Protocol Buffers were designed with speed and storage efficiency in mind so binary encoding is the standard way of serializing Protocol Buffers structures. Storing configuration in a binary format may save us some disk space but files would be hard to edit and we would lose any ability to have meaningful diffs in our version control system. The system I’ve worked on used an alternative, human-readable way of representing Protocol Buffers structures called Text Format.
We’ve already seen an example Protocol Buffer message encoded using the Text Format in the Example Code section:
Protocol Buffers structures stored in this format are human-readable, the format itself looks similar to JSON. Unfortunately, I couldn’t find any syntax reference guide for the format but it’s easy to figure out the specifics by looking at some examples of serialized messages.
In this section, we’ll go through the example of configuring Java
ExecutorServices with details stored in a Protocol Buffer Text Format file.
First we need to define the schema for our configuration:
Then we execute the
protoc command to generate the necessary Java code:
~/Downloads/protoc/bin/protoc --java_out ~/IdeaProjects/JavaGoogleProtocolbuffersExample/src/main/java/ executor-service.protoc

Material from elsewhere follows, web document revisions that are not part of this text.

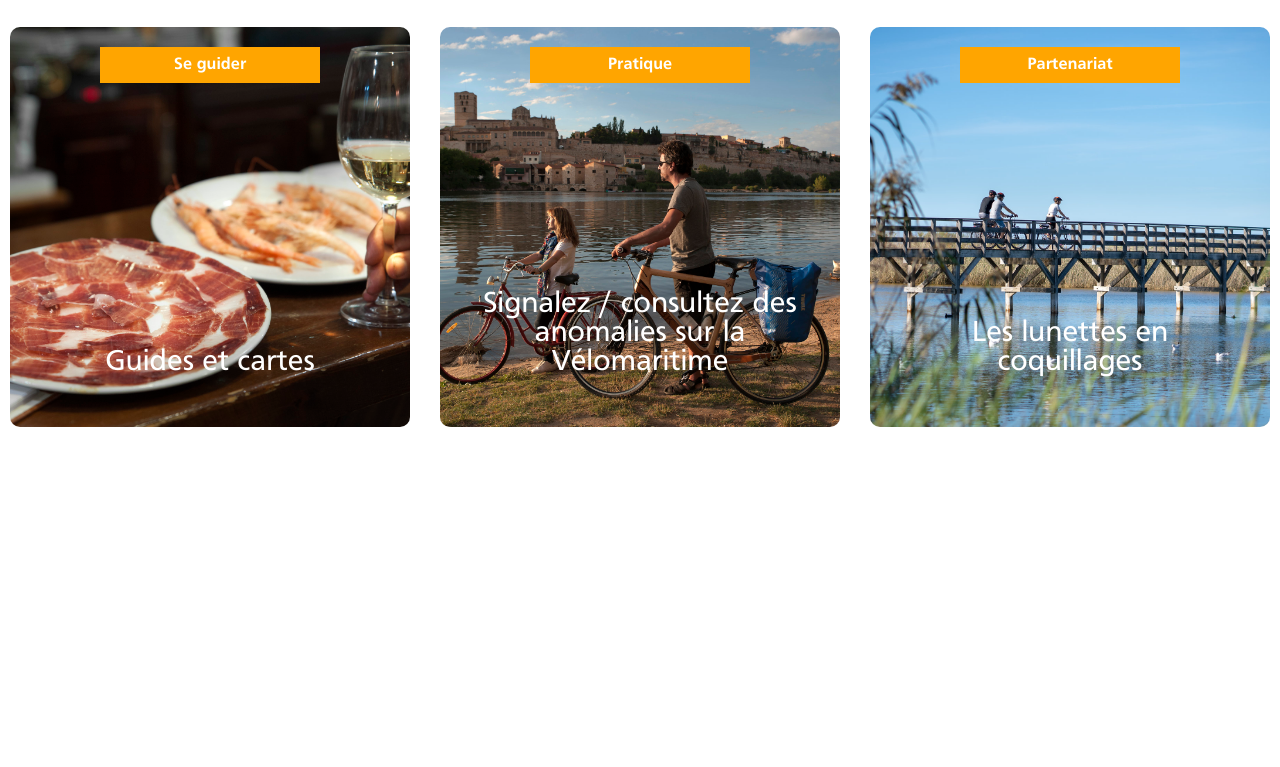
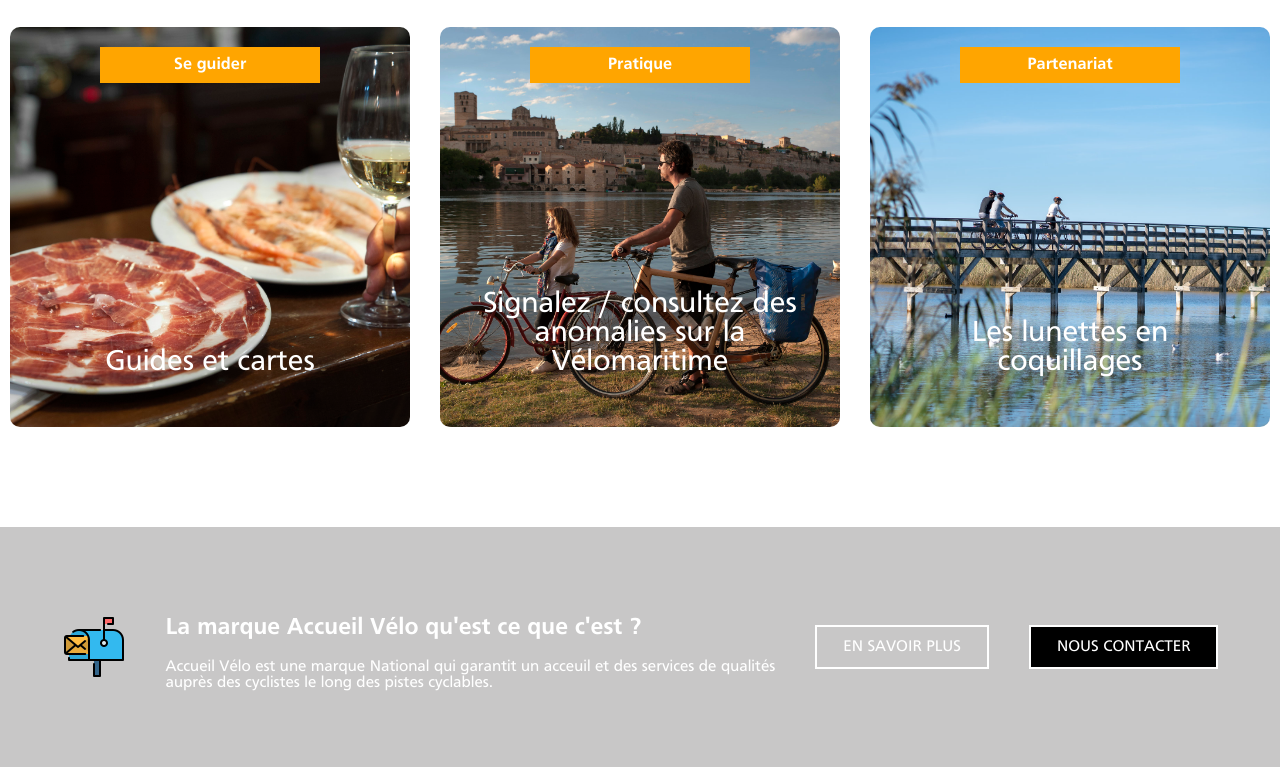
Before and after one commit to Memory77/eurovelo, a plain HTML site: page accueil.html in a window 1280 px wide. Shown: the part 4145-4912 px from the top of the page. Before the commit the page ends 4672 px from the top, so only its background shows below. Drawn offline with Linux system fonts and the light colour scheme; no server answers.

Commit message:
ajout flooter

```diff
--- a/accueil.html
+++ b/accueil.html
@@ -218,10 +218,22 @@
             </div>
         </div>
 
+    <footer>
+        <img src="images/boites-aux-lettres_1.png"alt="icon">
+        <div id="footer-content"><h2>La marque Accueil Vélo qu'est ce que c'est ?</h2>
 
-    </div>
+            <p>Accueil Vélo est une marque National qui garantit un acceuil et des services de qualités <br>
+                auprès des cyclistes le long des pistes cyclables.
+            </p>
+        </div>
+         <a href="" target="_blank" class="btn btn-general btn-white">En savoir plus</a>
+        <a href="" target="_blank" class="btn btn-general btn-black">Nous contacter</a>
+    </footer>
+ </div>
 
 
+
+<script src="custom.js"></script>
 </body>
 
 </html>
--- a/sass/layout/_footer.scss
+++ b/sass/layout/_footer.scss
@@ -0,0 +1,17 @@
+footer{
+    background-color: rgb(200, 199, 199);
+    width: 100%;
+    height: 30vh;
+    display: flex;
+    align-items: center;
+    justify-content: center;
+    gap: 40px;
+
+    #footer-content img {
+
+    }
+
+    p{
+        color: white;
+    }
+}
```
Also changed, not shown: images/boites-aux-lettres.png (added), images/boites-aux-lettres_1.png (added), sass/main.css, 1 other file.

We’ve seen both steps previously, now it’s time to define the actual
ExecutorService configuration file that follows the schema defined earlier in this section:

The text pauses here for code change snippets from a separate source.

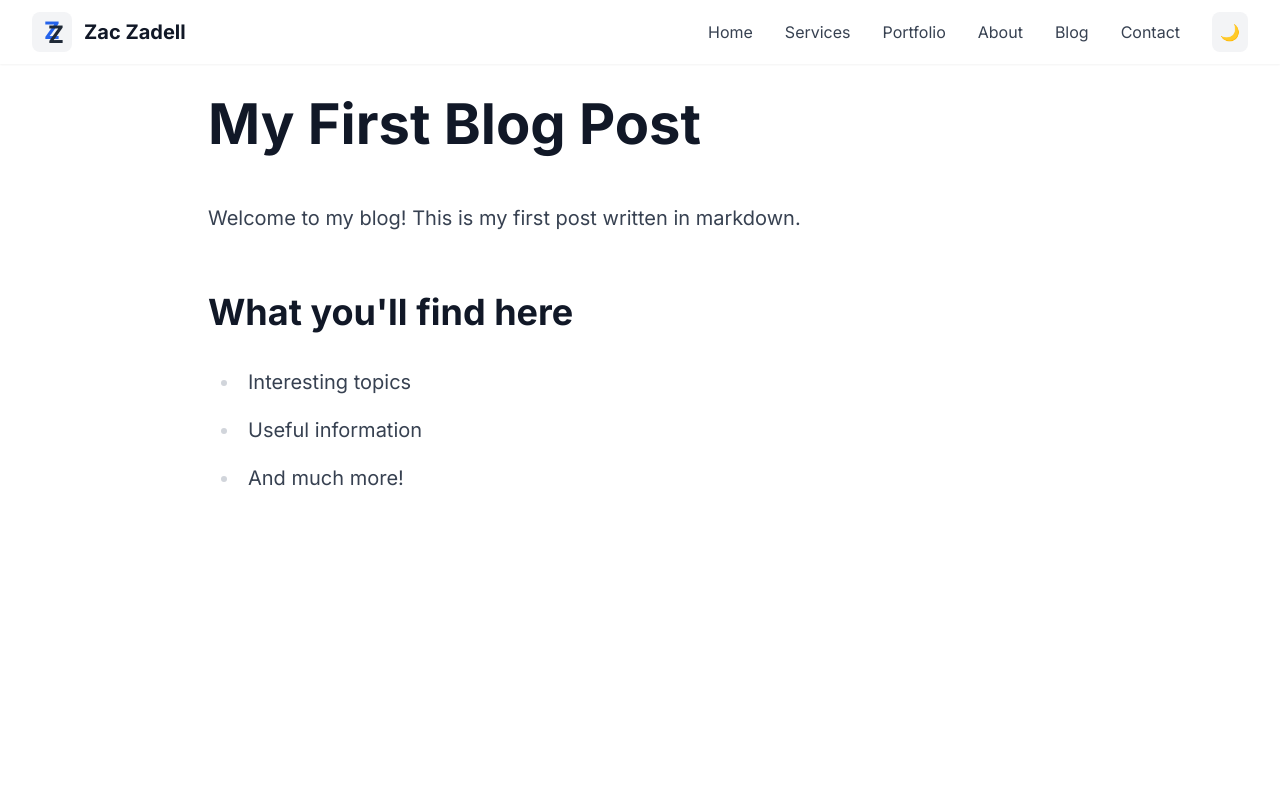
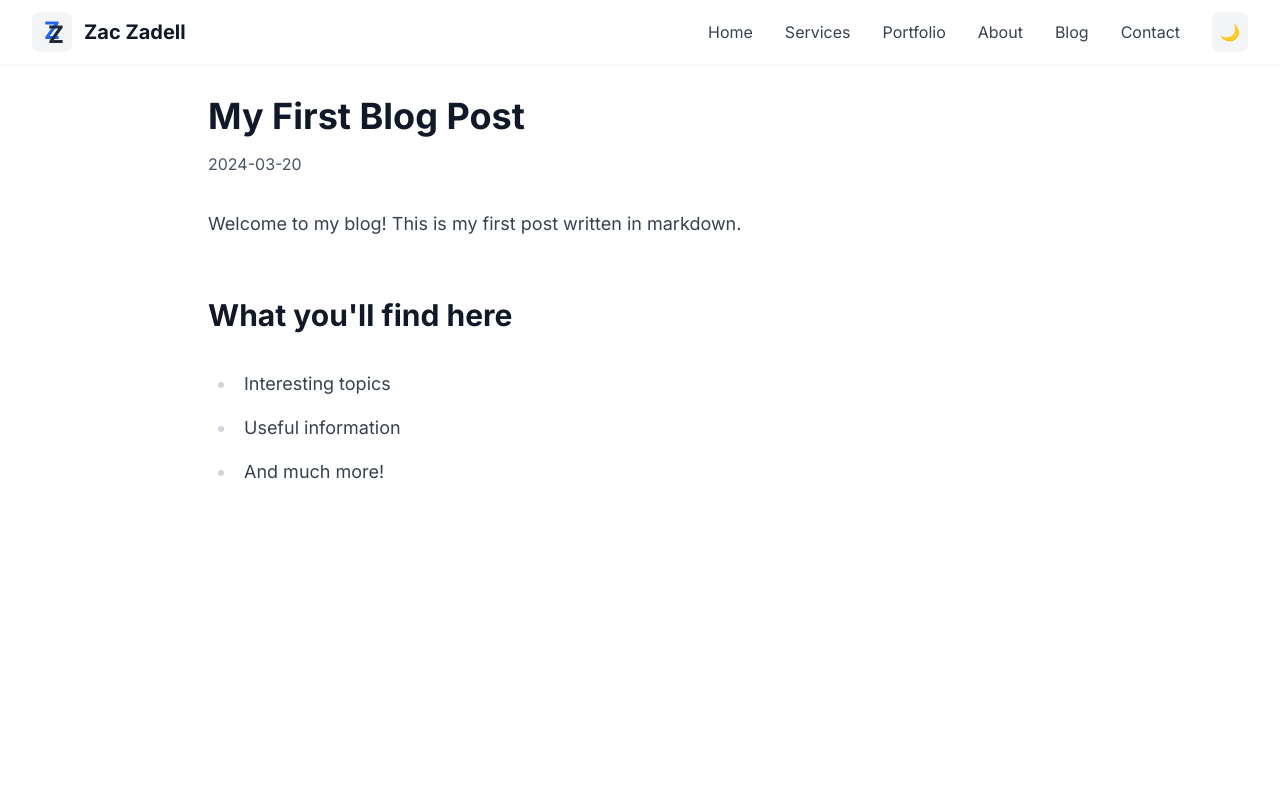
Before and after one commit to zacharyz/zadell.com, a Next.js app: page /blog/first-post in a window 1280 px wide. Shown: the top 800 px of the page. Built offline with nearby package versions, Linux system fonts and the light colour scheme.

Commit message:
fixed dark mode styling

```diff
--- a/src/app/blog/[slug]/page.tsx
+++ b/src/app/blog/[slug]/page.tsx
@@ -1,9 +1,5 @@
 import { getAllPosts, getPostBySlug } from '@/utils/blog';
 import Markdown from 'markdown-to-jsx';
-
-const CustomH1 = ({ children }: { children: React.ReactNode }) => (
-  <h1 className="text-4xl font-bold my-4">{children}</h1>
-);
 
 export async function generateStaticParams() {
   const posts = getAllPosts();
@@ -13,24 +9,38 @@ export async function generateStaticParams() {
 }
 
 export const dynamic = 'force-dynamic'
-
 export const revalidate = 3600 // Regenerate pages every hour
 
-export default function BlogPost({ params }: { params: { slug: string } }) {
-  const post = getPostBySlug(params.slug);
+interface PageProps {
+  params: Promise<{ slug: string }>;
+}
+
+export default async function BlogPost({ params }: PageProps) {
+  // Await the params
+  const { slug } = await params;
+  const post = await getPostBySlug(slug);
+  if (!post) return null;
+
+  const contentWithoutTitle = post.content
+    .split('\n')
+    .filter(line => !line.trim().startsWith('# '))
+    .join('\n');
 
   return (
     <main className="min-h-screen pt-16">
       <div className="max-w-4xl mx-auto px-4 py-8">
-        <article className="prose lg:prose-xl">
-          <Markdown options={{
-            overrides: {
-              h1: CustomH1,
-              // Add more custom components here
-            },
-          }}>
-            {post.content}
-          </Markdown>
+        <h1 className="text-4xl font-bold mb-4 text-gray-900 dark:text-gray-100">
+          {post.title}
+        </h1>
+        <div className="text-gray-600 dark:text-gray-400 mb-8">{post.date}</div>
+        <article className="prose dark:prose-invert prose-lg max-w-none
+          prose-headings:text-gray-900 prose-headings:dark:text-gray-100
+          prose-p:text-gray-700 prose-p:dark:text-gray-300
+          prose-a:text-blue-600 prose-a:dark:text-blue-400
+          prose-blockquote:border-blue-500 prose-blockquote:dark:border-blue-400
+          prose-code:bg-gray-100 prose-code:dark:bg-gray-800
+          prose-pre:bg-gray-100 prose-pre:dark:bg-gray-800">
+          <Markdown>{contentWithoutTitle}</Markdown>
         </article>
       </div>
     </main>
--- a/src/app/blog/page.tsx
+++ b/src/app/blog/page.tsx
@@ -7,17 +7,20 @@ export default function BlogPage() {
   return (
     <main className="min-h-screen pt-16">
       <div className="max-w-4xl mx-auto px-4 py-8">
-        <h1 className="text-3xl font-bold mb-8">Blog Posts</h1>
+        <h1 className="text-3xl font-bold mb-8 text-gray-900 dark:text-gray-100">Blog Posts</h1>
         <div className="space-y-6">
           {posts.map((post) => (
-            <article key={post.slug} className="border-b pb-6">
+            <article
+              key={post.slug}
+              className="border-b border-gray-200 dark:border-gray-700 pb-6"
+            >
               <Link href={`/blog/${post.slug}`}>
-                <h2 className="text-2xl font-semibold hover:text-blue-600 mb-2">
+                <h2 className="text-2xl font-semibold text-gray-900 dark:text-gray-100 hover:text-blue-600 dark:hover:text-blue-400 mb-2">
                   {post.title}
                 </h2>
               </Link>
-              <div className="text-gray-600 mb-2">{post.date}</div>
-              <p className="text-gray-700">{post.description}</p>
+              <div className="text-gray-600 dark:text-gray-400 mb-2">{post.date}</div>
+              <p className="text-gray-700 dark:text-gray-300">{post.description}</p>
             </article>
           ))}
         </div>
--- a/src/utils/blog.ts
+++ b/src/utils/blog.ts
@@ -40,7 +40,7 @@ export function getAllPosts(): BlogPost[] {
   }
 }
 
-export function getPostBySlug(slug: string): BlogPost | null {
+export async function getPostBySlug(slug: string): Promise<BlogPost | null> {
   try {
     const fullPath = path.join(postsDirectory, `${slug}.md`);
     const fileContents = fs.readFileSync(fullPath, 'utf8');
--- a/tailwind.config.js
+++ b/tailwind.config.js
@@ -7,7 +7,27 @@ module.exports = {
   ],
   darkMode: 'class',
   theme: {
-    extend: {},
+    extend: {
+      typography: ({ theme }) => ({
+        invert: {
+          css: {
+            '--tw-prose-body': theme('colors.gray[300]'),
+            '--tw-prose-headings': theme('colors.gray[100]'),
+            '--tw-prose-links': theme('colors.blue[400]'),
+            '--tw-prose-bold': theme('colors.gray[100]'),
+            '--tw-prose-counters': theme('colors.gray[400]'),
+            '--tw-prose-bullets': theme('colors.gray[400]'),
+            '--tw-prose-hr': theme('colors.gray[700]'),
+            '--tw-prose-quotes': theme('colors.gray[300]'),
+            '--tw-prose-quote-borders': theme('colors.blue[400]'),
+            '--tw-prose-captions': theme('colors.gray[400]'),
+            '--tw-prose-code': theme('colors.gray[300]'),
+            '--tw-prose-pre-code': theme('colors.gray[300]'),
+            '--tw-prose-pre-bg': theme('colors.gray[800]'),
+          },
+        },
+      }),
+    },
   },
   plugins: [
     require('@tailwindcss/typography'),
```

Here we configure two
ExecutorServices with a different number of threads and different name patterns.
The unit test below parses the configuration file and makes sure that it’s equal to one defined by hand. To parse the configuration file we use the
TextFormat.parse method we’ve already seen in action in the Example Code section.
When executed the test prints that both configurations are equal:
To answer the question from the first paragraph, I would not consider using Protocol Buffers to store a system configuration in a new project for the following reasons:
- From my experience “most” of the projects already have JSON/XML/YAML parser/library in their dependency tree but they don’t depend on Protocol Buffers.
- “Most” enterprise application developers are already familiar with JSON/XML/YAML and their syntaxes. There are also widely available tools for things like validation and pretty-printing, e.g. JSONLint, I did not find similar tools for Protocol Buffers.
I decided to still use Protocol Buffers to configure the natural language generation component I ported to Java because:
- I would need to invest the time to rewrite (manually or in an automated fashion) already existing Protocol Buffers Text Format files to another format. It would expand the scope of the project without bringing significant benefits.
- Porting the configuration to a different format can be done as a separate project if it feels like the Protocol Buffer based configuration is slowing us significantly or blocks some other feature from being implemented. We’ve rarely (couple of times per year at most) modified the configuration in any way and no one ever raised an issue about this aspect of the system being problematic. Storing the configuration in the Protocol Buffer files was not an ideal solution but also it was not something that needed to be improved outright.
In the next post in this series I’ll explore alternative, more popular (from my experience) approaches and file formats for storing a system configuration and compare them to Google Protocol Buffers.